It's also drawn a lawsuit, from folks who would rather the crowds spend their money in established bars and restaurants. Plaintiffs claim that the "special event" loophole in the city's liquor laws was never intended to legalize semi-long-term operations like the Horticultural Society's beer gardens.

The idea behind the pop-up gardens was booster-ish. By demonstrating the potential of vacant lots around town, it was hoped that developers might invest in permanent improvements. Meanwhile, people could enjoy themselves under the stars.

But with the lawsuit looming, somehow, it just seems like we can't have nice things any more.

Posted by Ellen

The neighbors who live along the west side of a block of 21st Street near Kater had noticed that their cold water wasn't cold any more. Right out of the tap, it was hot; one of them took its temperature and found it feverish, over a hundred degrees, which is hot enough for a nice hot shower.

They called the water department, which promised to look into it. But the guys we talked to Friday morning who'd been sent to look into it might be described as less than entirely sympathetic. "They're getting free hot water," is how one of them put it. "Free hot water, and they're not happy."

The water guys suspected a leak in the steam line that runs under the sidewalk along 21st Street, which sounds like a dangerous situation, though nobody was acting particularly worried.

The guys from the steam company, on the other hand, suspected erosion under the sidewalk in the aftermath of a water main break a couple of years ago; they believed there was no longer enough dirt down there to insulate the steam line.

For reasons we cannot fully fathom, both sets of guys were looking for evidence in the sewer lines.
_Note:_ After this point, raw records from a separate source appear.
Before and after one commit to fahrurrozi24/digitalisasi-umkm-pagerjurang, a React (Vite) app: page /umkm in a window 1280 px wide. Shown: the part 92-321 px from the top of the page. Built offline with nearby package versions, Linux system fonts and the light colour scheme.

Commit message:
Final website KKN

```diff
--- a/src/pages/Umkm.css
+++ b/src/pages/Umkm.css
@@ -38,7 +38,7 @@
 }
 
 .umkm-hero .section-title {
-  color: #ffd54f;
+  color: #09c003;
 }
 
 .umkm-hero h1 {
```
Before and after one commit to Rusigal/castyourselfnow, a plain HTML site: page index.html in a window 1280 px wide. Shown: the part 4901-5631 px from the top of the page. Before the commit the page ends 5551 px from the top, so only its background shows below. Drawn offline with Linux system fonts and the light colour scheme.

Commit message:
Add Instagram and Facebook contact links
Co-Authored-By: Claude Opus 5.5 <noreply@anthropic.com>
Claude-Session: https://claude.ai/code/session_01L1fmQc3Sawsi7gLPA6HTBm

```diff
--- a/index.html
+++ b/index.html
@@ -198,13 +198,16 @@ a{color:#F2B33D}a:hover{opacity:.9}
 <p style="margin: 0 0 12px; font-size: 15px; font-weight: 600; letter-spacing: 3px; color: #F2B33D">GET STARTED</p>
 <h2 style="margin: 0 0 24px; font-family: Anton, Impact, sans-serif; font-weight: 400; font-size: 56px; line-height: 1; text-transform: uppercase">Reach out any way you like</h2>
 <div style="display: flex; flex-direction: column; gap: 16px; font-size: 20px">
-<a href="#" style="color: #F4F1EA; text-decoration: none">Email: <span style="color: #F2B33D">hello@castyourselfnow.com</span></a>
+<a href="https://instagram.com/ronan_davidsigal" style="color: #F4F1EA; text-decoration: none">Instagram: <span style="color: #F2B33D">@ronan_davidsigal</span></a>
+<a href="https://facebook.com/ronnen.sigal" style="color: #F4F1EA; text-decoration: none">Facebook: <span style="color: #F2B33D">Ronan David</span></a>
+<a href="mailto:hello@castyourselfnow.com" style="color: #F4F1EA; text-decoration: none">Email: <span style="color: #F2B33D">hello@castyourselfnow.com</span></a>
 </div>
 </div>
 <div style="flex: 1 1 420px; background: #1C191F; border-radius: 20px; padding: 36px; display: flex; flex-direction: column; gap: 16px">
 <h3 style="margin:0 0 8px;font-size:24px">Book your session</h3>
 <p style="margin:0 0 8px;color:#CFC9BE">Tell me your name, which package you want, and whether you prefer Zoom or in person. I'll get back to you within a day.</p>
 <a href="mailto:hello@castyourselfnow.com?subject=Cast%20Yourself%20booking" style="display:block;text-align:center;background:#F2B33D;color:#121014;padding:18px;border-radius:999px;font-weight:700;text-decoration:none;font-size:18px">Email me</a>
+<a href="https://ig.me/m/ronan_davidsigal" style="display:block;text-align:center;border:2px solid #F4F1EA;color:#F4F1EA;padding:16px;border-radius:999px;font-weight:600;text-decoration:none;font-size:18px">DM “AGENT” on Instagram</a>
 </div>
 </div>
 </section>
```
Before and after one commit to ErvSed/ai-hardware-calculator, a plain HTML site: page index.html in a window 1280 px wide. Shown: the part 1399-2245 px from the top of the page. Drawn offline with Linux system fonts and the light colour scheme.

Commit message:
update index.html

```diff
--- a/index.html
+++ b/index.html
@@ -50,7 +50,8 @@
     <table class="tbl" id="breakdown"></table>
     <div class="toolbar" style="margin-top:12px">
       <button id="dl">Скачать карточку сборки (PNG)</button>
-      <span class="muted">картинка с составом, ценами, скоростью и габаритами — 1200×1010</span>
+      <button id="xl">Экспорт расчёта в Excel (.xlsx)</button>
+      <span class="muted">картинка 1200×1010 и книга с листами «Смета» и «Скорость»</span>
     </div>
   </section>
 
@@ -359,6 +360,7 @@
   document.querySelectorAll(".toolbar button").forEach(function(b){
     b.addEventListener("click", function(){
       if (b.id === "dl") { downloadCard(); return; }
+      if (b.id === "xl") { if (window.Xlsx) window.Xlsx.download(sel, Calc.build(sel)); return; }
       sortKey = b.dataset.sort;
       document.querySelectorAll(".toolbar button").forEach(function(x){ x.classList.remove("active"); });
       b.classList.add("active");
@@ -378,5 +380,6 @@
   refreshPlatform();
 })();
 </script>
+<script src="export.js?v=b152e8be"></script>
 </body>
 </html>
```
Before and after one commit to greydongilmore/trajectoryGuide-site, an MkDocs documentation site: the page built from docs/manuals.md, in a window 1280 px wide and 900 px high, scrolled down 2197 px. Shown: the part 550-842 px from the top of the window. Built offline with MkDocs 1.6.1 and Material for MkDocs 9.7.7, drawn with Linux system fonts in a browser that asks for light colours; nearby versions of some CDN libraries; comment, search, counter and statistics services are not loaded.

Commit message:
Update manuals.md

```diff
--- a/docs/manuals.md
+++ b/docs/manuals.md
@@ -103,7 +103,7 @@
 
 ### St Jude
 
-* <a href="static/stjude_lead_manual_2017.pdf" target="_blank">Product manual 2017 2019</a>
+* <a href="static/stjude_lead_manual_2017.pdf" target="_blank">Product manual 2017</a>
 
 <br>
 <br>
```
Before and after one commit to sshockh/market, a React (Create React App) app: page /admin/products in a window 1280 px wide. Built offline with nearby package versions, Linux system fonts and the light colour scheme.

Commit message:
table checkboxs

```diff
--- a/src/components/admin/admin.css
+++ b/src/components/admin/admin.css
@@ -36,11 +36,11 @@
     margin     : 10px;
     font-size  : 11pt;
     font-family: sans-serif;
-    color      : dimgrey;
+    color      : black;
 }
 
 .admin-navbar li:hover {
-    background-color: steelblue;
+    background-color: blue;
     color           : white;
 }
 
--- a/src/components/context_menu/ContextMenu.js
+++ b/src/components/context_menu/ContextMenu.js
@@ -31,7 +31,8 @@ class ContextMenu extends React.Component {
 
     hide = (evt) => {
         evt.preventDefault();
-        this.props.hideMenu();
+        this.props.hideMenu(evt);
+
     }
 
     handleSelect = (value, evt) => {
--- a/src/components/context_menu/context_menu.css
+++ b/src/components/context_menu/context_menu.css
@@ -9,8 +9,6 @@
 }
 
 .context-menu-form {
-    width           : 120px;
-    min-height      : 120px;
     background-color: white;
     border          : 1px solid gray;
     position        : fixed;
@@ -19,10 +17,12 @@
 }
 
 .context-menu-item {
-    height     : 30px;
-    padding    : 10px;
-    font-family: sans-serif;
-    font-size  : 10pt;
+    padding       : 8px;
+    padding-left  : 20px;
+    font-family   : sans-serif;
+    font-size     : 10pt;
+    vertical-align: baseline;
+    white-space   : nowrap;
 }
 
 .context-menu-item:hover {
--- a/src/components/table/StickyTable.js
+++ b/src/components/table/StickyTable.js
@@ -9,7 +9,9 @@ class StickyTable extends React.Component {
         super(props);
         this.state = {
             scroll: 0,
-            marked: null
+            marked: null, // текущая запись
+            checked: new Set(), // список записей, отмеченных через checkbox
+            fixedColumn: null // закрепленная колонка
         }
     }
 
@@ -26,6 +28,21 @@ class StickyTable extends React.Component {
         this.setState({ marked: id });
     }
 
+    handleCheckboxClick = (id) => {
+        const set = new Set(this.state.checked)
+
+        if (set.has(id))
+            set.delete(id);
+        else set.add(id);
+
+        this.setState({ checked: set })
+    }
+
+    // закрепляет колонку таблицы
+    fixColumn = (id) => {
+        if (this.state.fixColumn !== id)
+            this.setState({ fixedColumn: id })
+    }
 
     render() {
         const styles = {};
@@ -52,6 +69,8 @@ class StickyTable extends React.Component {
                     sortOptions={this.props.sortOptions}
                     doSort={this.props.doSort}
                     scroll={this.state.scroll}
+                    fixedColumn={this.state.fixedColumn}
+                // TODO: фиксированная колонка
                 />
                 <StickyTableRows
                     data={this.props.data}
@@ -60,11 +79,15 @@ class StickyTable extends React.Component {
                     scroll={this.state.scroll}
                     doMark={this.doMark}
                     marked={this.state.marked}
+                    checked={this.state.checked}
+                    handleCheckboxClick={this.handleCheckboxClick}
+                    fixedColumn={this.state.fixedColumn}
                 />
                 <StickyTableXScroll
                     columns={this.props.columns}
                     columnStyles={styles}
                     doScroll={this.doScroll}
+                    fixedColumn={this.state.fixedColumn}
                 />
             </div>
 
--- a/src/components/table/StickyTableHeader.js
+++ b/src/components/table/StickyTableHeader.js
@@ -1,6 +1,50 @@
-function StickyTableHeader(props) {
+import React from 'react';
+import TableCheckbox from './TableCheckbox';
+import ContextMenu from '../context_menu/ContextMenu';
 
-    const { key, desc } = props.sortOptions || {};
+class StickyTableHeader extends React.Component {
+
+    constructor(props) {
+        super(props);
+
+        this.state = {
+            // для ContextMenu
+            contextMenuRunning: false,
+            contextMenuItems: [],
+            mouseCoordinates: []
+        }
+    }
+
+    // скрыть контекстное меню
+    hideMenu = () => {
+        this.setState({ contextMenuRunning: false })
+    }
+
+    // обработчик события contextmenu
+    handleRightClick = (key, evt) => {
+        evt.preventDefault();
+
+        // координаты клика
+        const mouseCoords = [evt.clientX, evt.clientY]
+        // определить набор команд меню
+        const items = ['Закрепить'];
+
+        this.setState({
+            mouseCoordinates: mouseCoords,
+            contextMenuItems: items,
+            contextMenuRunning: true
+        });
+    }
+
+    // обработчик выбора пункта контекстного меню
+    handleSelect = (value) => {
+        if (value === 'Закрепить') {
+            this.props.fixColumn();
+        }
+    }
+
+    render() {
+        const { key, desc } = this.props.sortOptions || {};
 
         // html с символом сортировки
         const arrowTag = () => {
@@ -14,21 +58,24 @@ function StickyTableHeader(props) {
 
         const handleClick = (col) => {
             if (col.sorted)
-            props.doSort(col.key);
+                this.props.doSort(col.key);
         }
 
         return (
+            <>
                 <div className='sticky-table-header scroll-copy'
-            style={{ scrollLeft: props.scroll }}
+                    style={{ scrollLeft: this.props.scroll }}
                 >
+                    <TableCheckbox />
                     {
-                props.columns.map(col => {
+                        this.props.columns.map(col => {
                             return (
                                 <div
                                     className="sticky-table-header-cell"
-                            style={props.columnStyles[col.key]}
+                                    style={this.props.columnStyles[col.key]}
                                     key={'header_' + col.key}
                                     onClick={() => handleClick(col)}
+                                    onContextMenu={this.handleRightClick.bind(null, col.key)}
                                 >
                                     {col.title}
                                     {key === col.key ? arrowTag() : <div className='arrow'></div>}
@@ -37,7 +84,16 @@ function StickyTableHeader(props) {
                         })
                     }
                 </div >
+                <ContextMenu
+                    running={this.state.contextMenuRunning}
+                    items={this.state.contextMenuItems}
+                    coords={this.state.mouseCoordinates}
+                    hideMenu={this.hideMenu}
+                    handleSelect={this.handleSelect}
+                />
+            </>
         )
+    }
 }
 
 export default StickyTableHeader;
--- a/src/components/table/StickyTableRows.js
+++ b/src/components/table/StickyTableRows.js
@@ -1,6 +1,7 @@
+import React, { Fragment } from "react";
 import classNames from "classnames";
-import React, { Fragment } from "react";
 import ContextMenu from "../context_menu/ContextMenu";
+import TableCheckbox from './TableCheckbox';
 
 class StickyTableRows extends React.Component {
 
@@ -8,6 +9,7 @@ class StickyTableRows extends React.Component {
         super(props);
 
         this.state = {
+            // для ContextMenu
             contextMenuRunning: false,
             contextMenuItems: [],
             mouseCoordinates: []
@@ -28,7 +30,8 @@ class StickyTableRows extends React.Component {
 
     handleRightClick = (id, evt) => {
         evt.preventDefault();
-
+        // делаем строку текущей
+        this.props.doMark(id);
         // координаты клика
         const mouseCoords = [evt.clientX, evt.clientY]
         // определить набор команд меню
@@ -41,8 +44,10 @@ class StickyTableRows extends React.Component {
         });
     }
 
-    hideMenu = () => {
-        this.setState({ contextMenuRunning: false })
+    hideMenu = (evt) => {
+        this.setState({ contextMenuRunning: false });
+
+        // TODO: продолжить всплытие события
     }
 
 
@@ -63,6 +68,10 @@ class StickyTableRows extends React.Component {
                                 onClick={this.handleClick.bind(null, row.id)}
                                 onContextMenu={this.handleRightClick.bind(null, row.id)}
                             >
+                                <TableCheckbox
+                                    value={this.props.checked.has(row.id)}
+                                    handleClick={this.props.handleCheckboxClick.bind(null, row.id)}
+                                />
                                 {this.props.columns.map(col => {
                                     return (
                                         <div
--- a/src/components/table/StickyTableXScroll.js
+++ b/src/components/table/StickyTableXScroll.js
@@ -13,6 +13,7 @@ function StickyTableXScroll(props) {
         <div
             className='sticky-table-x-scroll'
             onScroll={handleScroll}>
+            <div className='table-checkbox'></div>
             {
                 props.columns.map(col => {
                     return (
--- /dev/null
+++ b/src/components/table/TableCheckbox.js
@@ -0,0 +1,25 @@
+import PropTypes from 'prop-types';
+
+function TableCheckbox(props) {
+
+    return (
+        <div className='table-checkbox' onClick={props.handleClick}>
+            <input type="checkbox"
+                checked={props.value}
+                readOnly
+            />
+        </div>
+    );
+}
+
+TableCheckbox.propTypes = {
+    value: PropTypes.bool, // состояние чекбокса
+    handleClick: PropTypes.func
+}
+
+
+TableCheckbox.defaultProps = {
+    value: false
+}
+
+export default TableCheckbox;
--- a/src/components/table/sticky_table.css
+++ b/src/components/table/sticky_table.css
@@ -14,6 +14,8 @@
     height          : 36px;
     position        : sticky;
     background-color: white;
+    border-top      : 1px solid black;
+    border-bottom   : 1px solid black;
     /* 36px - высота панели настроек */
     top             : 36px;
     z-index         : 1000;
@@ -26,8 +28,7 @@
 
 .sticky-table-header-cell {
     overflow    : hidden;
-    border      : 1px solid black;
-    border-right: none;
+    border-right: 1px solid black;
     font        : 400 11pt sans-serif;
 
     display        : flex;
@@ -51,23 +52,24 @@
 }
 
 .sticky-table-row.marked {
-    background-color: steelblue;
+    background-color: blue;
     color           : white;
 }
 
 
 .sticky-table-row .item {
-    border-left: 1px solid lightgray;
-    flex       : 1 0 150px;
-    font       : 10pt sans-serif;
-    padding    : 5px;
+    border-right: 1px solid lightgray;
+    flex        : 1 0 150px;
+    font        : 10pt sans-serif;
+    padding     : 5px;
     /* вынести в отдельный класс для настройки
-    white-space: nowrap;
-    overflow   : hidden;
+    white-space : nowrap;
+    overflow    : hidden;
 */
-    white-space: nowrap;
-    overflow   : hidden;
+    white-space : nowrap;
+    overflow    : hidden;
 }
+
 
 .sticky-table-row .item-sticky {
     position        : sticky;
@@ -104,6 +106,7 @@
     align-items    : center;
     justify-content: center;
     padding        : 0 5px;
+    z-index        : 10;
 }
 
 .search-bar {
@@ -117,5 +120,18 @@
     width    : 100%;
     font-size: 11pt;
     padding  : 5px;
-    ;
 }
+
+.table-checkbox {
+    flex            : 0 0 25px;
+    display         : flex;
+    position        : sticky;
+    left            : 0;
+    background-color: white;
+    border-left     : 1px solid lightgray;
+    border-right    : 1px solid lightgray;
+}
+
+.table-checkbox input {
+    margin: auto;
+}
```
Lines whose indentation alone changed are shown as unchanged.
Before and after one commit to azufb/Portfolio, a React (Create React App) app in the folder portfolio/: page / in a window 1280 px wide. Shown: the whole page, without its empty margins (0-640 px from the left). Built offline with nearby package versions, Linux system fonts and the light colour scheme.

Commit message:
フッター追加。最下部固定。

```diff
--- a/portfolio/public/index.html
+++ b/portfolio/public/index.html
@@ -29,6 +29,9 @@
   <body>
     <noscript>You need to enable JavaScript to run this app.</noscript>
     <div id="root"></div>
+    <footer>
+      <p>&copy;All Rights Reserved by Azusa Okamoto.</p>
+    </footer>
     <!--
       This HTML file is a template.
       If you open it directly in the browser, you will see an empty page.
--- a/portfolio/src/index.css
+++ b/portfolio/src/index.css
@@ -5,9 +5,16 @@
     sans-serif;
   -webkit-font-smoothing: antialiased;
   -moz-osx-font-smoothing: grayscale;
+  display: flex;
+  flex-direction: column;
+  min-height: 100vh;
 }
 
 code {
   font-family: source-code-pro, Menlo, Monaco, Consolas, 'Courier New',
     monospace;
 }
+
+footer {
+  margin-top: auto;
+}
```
The crew pictured here took the low-tech approach, using shovels and eyeballs; another crew had fancier technology, basically a snake with a video camera at its head, transmitting images onto a screen set up in the back of a van.

We asked what they were seeing on the screen. "Nothing yet," they said. "Just sewer."

We asked what they were looking for. They kind of snorted. "Steam," they said.

By mid-afternoon, everybody had packed up and gone home. We're not sure if they saw any steam, but the neighbors are still getting free hot water.

Posted by Ellen

At this power plant at the edge of the neighborhood, the smokestacks that once belched day and night have been quiet now for a couple of years.

Power is still generated here at the Schuylkill complex on Grays Ferry Road, but at a newer facility immediately behind the one pictured above. Veolia Energy bought the newer part of the plant from Philadelphia's municipal electric company and converted its fuel source from oil to natural gas; that single modification reduced greenhouse gas emissions for the city as a whole, it is said, by almost 2 percent, equivalent to taking 60,000 cars off the road.

Veolia makes steam here for center city Philadelphia's centralized heating. And it does release a little smoke, not from these stacks but from a chimney behind them, not visible in the picture.